If your claim is straightforward and uncontested, you can receive benefits in as little as a week or two after reporting your injury. But most cases take significantly longer. According to a survey conducted by Martindale-Nolo, the average time for workers' comp cases to be resolved is 15.7 months, with only 19% of respondents reporting that their claims took less than six months.
Many factors influence the length of a workers' comp case, some of which are within your control (such as whether you meet deadlines and respond promptly to the insurance company's requests for information) and others which aren't (such as the insurance company denying or ignoring requests for medical treatment).
The more serious and complex your injury, the longer it can take to resolve your case. This is in part because the insurance company is likely to request an Independent Medical Examination (IME) by a doctor of its choosing, and the investigation of your claim might involve a larger quantity of evidence, such as medical records and doctors' testimony.
In addition, settlement discussions usually can't happen until you've reached "maximum medical improvement" (MMI)—the point at which a doctor determines that your injuries have healed or your condition has improved as much as possible. Depending on the type of injury you sustained, it can take several months, or even years, for you to reach this point. Because it's not clear until then what, if any, permanent impairment you'll have, the case usually can't be resolved before then.
Once you've reached MMI, a doctor will assign you a permanent disability rating, which is intended to reflect the degree of your disability.
Permanent disability benefits usually make up the majority of a workers' comp settlement or award, so whether an insurance company disputes your permanent disability rating can play a big role in how long your case will take. If the insurance company doesn't dispute the permanent disability rating, a workers' comp case takes an average of approximately 14 months to resolve. If the insurance company does dispute the permanent disability rating, a case might take around 18 months.
If you hire a lawyer, your workers' comp case is likely to take about six months longer than if you don't. Workers' comp cases resolve in about 18 months for workers with lawyers, compared to about a year for workers without lawyers. But workers' comp lawyers have the experience to know when and how to challenge the insurance company's decisions. And this can pay off. While hiring a lawyer can extend the length of your case, workers with lawyers typically receive almost one-third more in compensation than workers who don't have lawyers.
If you accept the first settlement offer you receive from the insurance company, your workers' comp case will probably be over 20 percent faster than if you negotiate with the insurance company for a higher settlement. On average, workers who accept the first offer they receive typically resolve their cases within 14.7 months, while workers who engage in negotiations with the insurance company resolve their cases within 17.7 months.
Of course, negotiating with the insurance company is also likely to result in higher settlements or awards. Workers who attempt negotiations end up with almost 150% more in compensation than workers who do not negotiate.

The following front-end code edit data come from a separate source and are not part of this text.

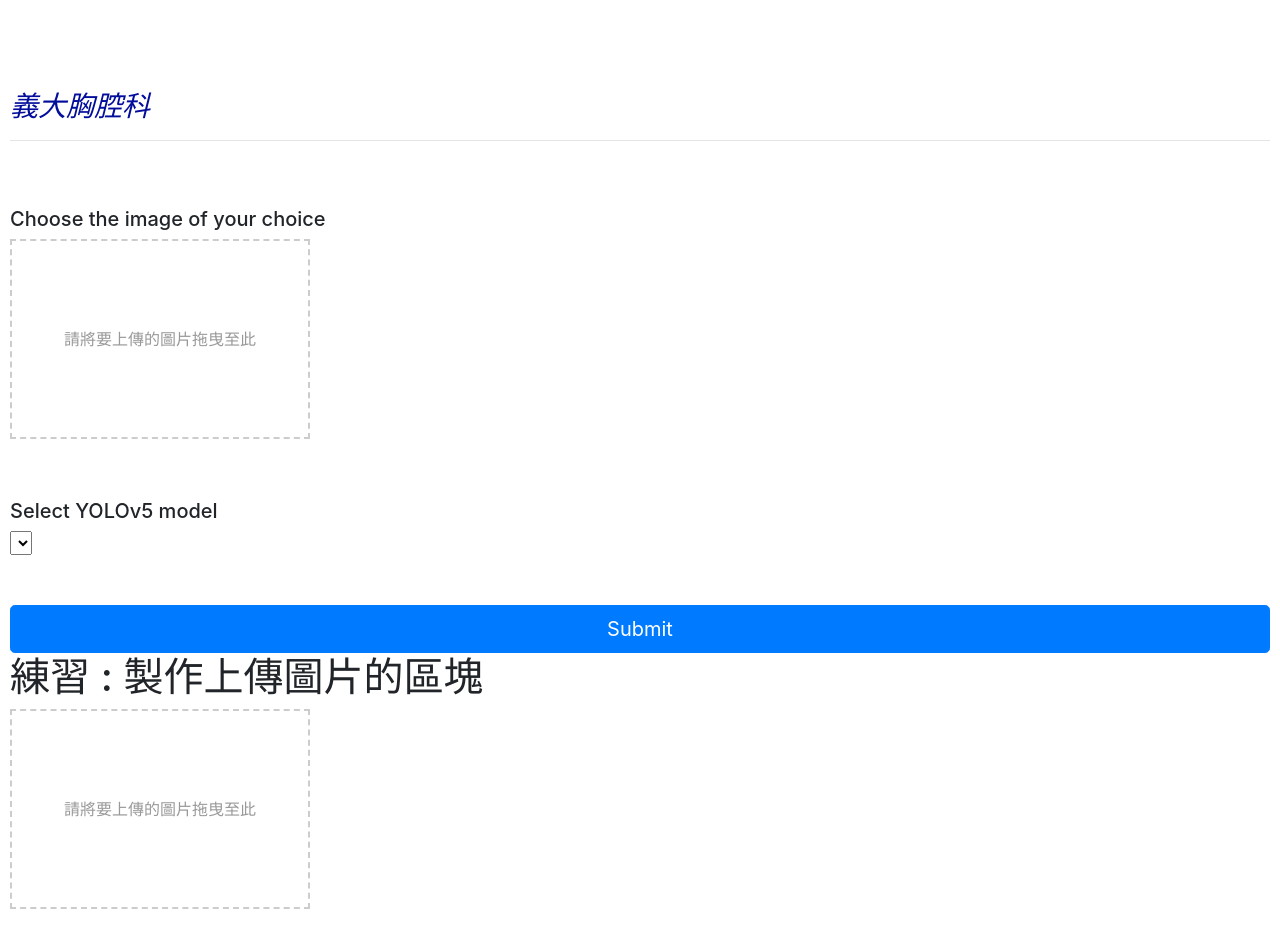
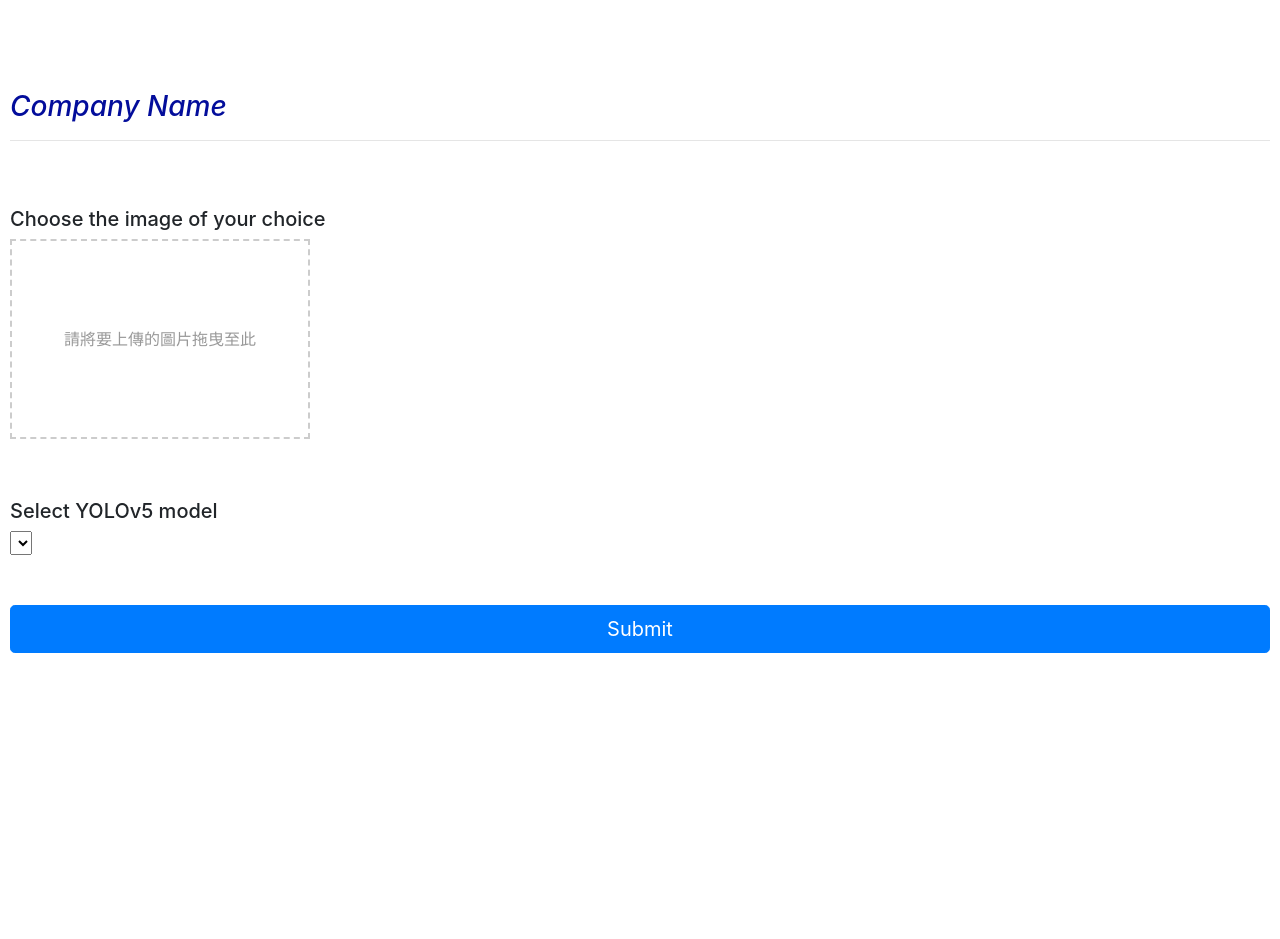
Before and after one commit to g101400/yolov5-flask-1, a Flask app: template templates/index.html in a window 1280 px wide. After the commit the page ends 653 px from the top, so only its background shows below. Run offline with Flask 2, Linux system fonts and the light colour scheme; the template is opened without the code that fills it, so the values that code supplies are empty; some libraries are stand-ins or nearby versions.

Commit message:
edit some files

```diff
--- a/app.py
+++ b/app.py
@@ -40,7 +40,7 @@ def predict():
 
     # choice of the model
     results = get_prediction(img_bytes,dictOfModels[request.form.get("model_choice")])
-    print(f'User selected model : {request.form.get("model_choice")}')
+    print(f'User selected model is: {request.form.get("model_choice")}')
 
     # updates results.imgs with boxes and labels
     results.render()
--- a/templates/index.html
+++ b/templates/index.html
@@ -16,7 +16,7 @@
 	<form method=post enctype=multipart/form-data>
 		<div style="height:80px"></div>
 		<div class="container_title">
-			<h3 style="color:#030d9b"><i>義大胸腔科</i></h3>
+			<h3 style="color:#030d9b"><i>Company Name</i></h3>
 			<hr>
 			<div style="height:50px"></div>
 			<h5>Choose the image of your choice </h5>
@@ -26,7 +26,8 @@
 				<div id="upload_zone" class="upload_zone">
 					請將要上傳的圖片拖曳至此
 				</div>
-				<input type="file" id="fileUploader" class="display_none" name="file" onchange="handleFiles(this.files)" multiple />
+				<input type="file" id="fileUploader" class="display_none" name="file" onchange="handleFiles(this.files)"
+					multiple />
 				<div id="preview"></div>
 			</div>
 
@@ -40,14 +41,6 @@
 			</select>
 			<div style="height:50px"></div>
 			<button class="btn btn-lg btn-primary btn-block" type="submit">Submit</button>
-
-			<h1>練習 : 製作上傳圖片的區塊</h1>
-			<div id="container">
-				<div id="upload_zone" class="upload_zone">
-					請將要上傳的圖片拖曳至此
-				</div>
-				<input type="file" id="fileUploader" class="display_none" onchange="handleFiles(this.files)" multiple />
-			</div>
 
 			<div id="preview"></div>
 			<script src="static/upload.js"></script>
```
Also changed, not shown: static/css/style.css (renamed from static/style.css), static/js/upload.js (renamed from static/upload.js).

The same is true of workers who request a workers' comp hearing or file an appeal. While it takes 20% longer for these workers to resolve their claims, they receive 34% more in benefits than workers who don't request a hearing or file an appeal.
As discussed above, although hiring a workers' comp lawyer can add a few months to your case, it's also likely to result in a higher settlement or award. And workers' comp lawyers can make a difficult workers' comp case go much more smoothly by guiding you through the process, preparing a legal analysis of your claim, making sure you meet deadlines, negotiating for you at your settlement conference, and representing you at your hearings.
Hiring a workers' comp lawyer usually won't cost you anything out of pocket. In most states, workers' comp attorneys charge a percentage of your benefits if you win your case, and nothing if you lose.